TASK TO COMPLETE – Every line with "Saldo" in it must be copied from the data.

*** ENTRIES PROVIDED

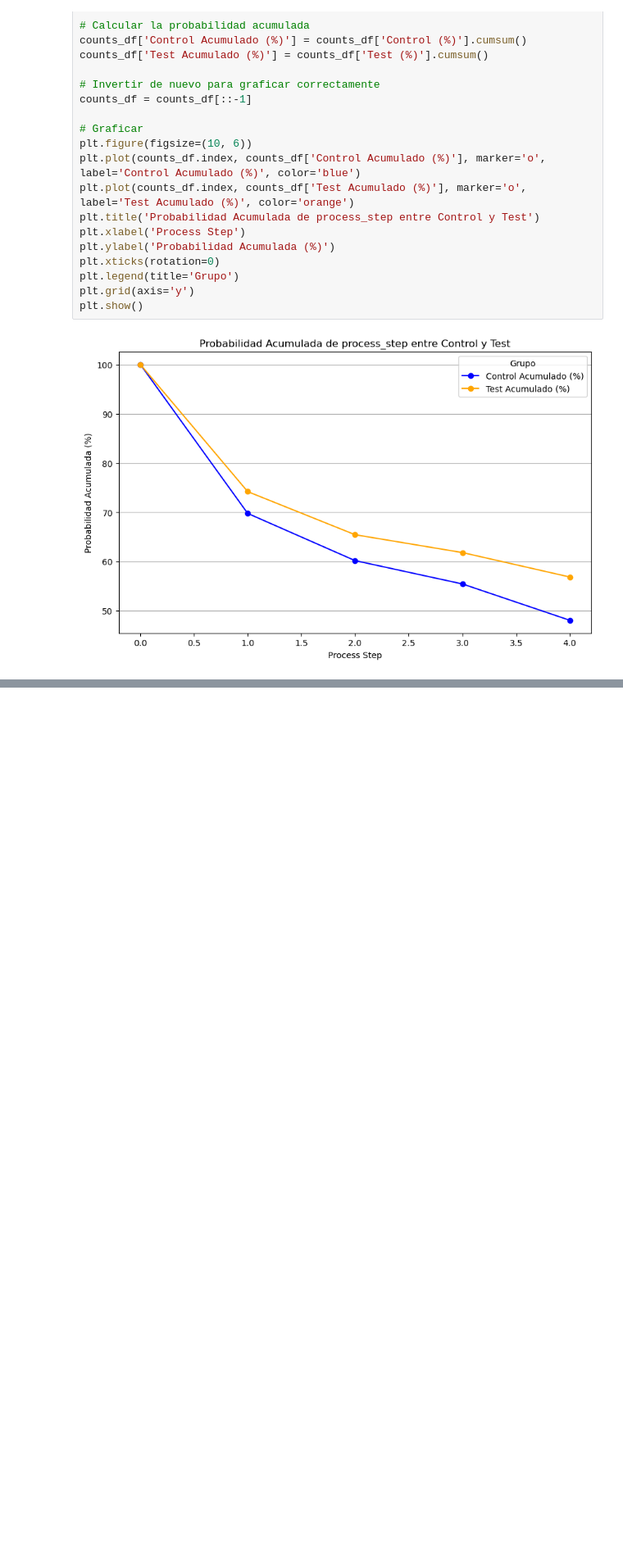
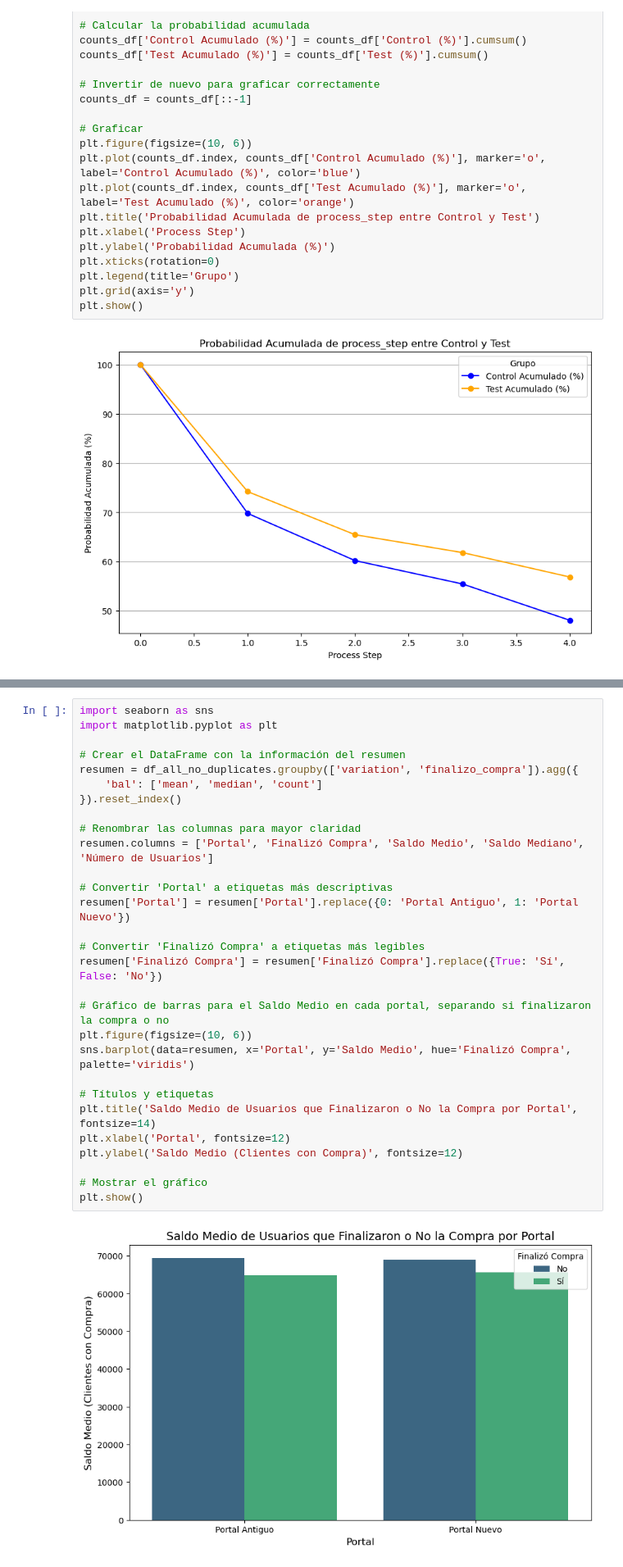
Before and after one commit to ivanalonsom/Project5_EDA_Inferential_Stats, a Jupyter notebook: main.ipynb, the cells around one changed output, grey strips where cells are left out. Shown: that part at 82% size. Saved outputs shown, nothing was run; the diff lists cells and outputs as text; blank space fills up the shorter version.

```diff
--- a/main.ipynb
+++ b/main.ipynb
@@ -348,0 +441,31 @@ plt.show()
+# %%
+import seaborn as sns
+import matplotlib.pyplot as plt
+
+# Crear el DataFrame con la información del resumen
+resumen = df_all_no_duplicates.groupby(['variation', 'finalizo_compra']).agg({
+    'bal': ['mean', 'median', 'count']
+}).reset_index()
+
+# Renombrar las columnas para mayor claridad
+resumen.columns = ['Portal', 'Finalizó Compra', 'Saldo Medio', 'Saldo Mediano', 'Número de Usuarios']
+
+# Convertir 'Portal' a etiquetas más descriptivas
+resumen['Portal'] = resumen['Portal'].replace({0: 'Portal Antiguo', 1: 'Portal Nuevo'})
+
+# Convertir 'Finalizó Compra' a etiquetas más legibles
+resumen['Finalizó Compra'] = resumen['Finalizó Compra'].replace({True: 'Sí', False: 'No'})
+
+# Gráfico de barras para el Saldo Medio en cada portal, separando si finalizaron la compra o no
+plt.figure(figsize=(10, 6))
+sns.barplot(data=resumen, x='Portal', y='Saldo Medio', hue='Finalizó Compra', palette='viridis')
+
+# Títulos y etiquetas
+plt.title('Saldo Medio de Usuarios que Finalizaron o No la Compra por Portal', fontsize=14)
+plt.xlabel('Portal', fontsize=12)
+plt.ylabel('Saldo Medio (Clientes con Compra)', fontsize=12)
+
+# Mostrar el gráfico
+plt.show()
+# %% [output]
+[figure, added]
```
Also changed, not shown: parts of 7 cells of this notebook, 2 other files.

******

RESPONSE –
+resumen.columns = ['Portal', 'Finalizó Compra', 'Saldo Medio', 'Saldo Mediano', 'Número de Usuarios']
+# Gráfico de barras para el Saldo Medio en cada portal, separando si finalizaron la compra o no
+sns.barplot(data=resumen, x='Portal', y='Saldo Medio', hue='Finalizó Compra', palette='viridis')
+plt.title('Saldo Medio de Usuarios que Finalizaron o No la Compra por Portal', fontsize=14)
+plt.ylabel('Saldo Medio (Clientes con Compra)', fontsize=12)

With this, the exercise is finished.